=== Section Start ===

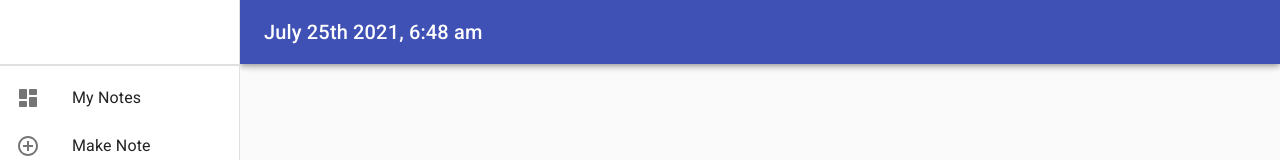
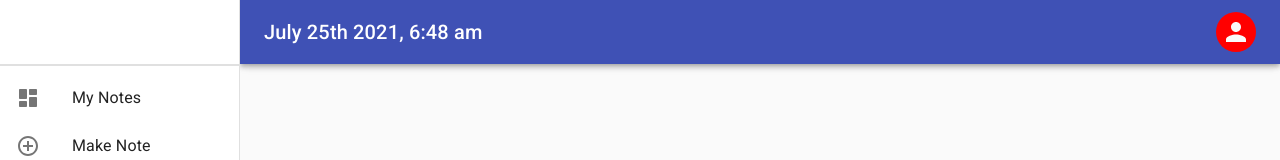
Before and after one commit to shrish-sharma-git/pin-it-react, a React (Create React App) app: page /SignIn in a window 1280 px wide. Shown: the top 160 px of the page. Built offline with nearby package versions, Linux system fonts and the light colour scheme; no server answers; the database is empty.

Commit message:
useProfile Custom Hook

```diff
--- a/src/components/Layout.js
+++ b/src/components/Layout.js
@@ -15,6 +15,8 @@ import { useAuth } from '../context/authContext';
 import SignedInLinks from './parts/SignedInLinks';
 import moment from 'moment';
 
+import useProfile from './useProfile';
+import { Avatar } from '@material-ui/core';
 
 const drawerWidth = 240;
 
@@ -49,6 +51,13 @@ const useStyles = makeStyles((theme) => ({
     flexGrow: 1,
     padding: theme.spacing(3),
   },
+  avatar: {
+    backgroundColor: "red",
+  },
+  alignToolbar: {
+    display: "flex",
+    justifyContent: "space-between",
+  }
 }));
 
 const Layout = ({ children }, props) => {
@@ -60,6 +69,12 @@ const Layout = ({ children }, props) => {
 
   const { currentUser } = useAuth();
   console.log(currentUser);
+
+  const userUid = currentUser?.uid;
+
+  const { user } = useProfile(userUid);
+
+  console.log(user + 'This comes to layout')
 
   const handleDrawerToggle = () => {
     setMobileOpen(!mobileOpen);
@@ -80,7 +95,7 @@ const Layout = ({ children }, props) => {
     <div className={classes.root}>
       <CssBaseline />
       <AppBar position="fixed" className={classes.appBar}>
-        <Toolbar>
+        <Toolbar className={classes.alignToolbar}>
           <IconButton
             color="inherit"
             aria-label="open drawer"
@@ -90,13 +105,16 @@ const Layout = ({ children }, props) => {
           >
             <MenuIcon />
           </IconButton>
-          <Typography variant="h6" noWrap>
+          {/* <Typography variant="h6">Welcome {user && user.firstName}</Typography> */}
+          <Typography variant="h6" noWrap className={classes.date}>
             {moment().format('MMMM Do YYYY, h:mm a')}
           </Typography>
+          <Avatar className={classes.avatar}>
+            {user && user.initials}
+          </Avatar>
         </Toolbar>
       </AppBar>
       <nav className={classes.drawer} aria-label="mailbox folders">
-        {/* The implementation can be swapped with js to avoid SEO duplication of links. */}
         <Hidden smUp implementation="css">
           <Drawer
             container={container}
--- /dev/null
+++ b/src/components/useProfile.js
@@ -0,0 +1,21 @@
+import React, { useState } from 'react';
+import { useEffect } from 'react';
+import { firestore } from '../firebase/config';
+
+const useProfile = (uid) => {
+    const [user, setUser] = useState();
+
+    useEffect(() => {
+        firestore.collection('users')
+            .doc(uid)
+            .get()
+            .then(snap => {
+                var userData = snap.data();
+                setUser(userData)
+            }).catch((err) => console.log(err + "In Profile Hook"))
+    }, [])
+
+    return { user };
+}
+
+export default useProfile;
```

=== Section End ===

Assignment. Exact lines only, please. Repeat everything from the top of the records through the line containing "useProfile Custom Hook", both ends in and pictures out.

Task response.
Before and after one commit to shrish-sharma-git/pin-it-react, a React (Create React App) app: page /SignIn in a window 1280 px wide. Shown: the top 160 px of the page. Built offline with nearby package versions, Linux system fonts and the light colour scheme; no server answers; the database is empty.

Commit message:
useProfile Custom Hook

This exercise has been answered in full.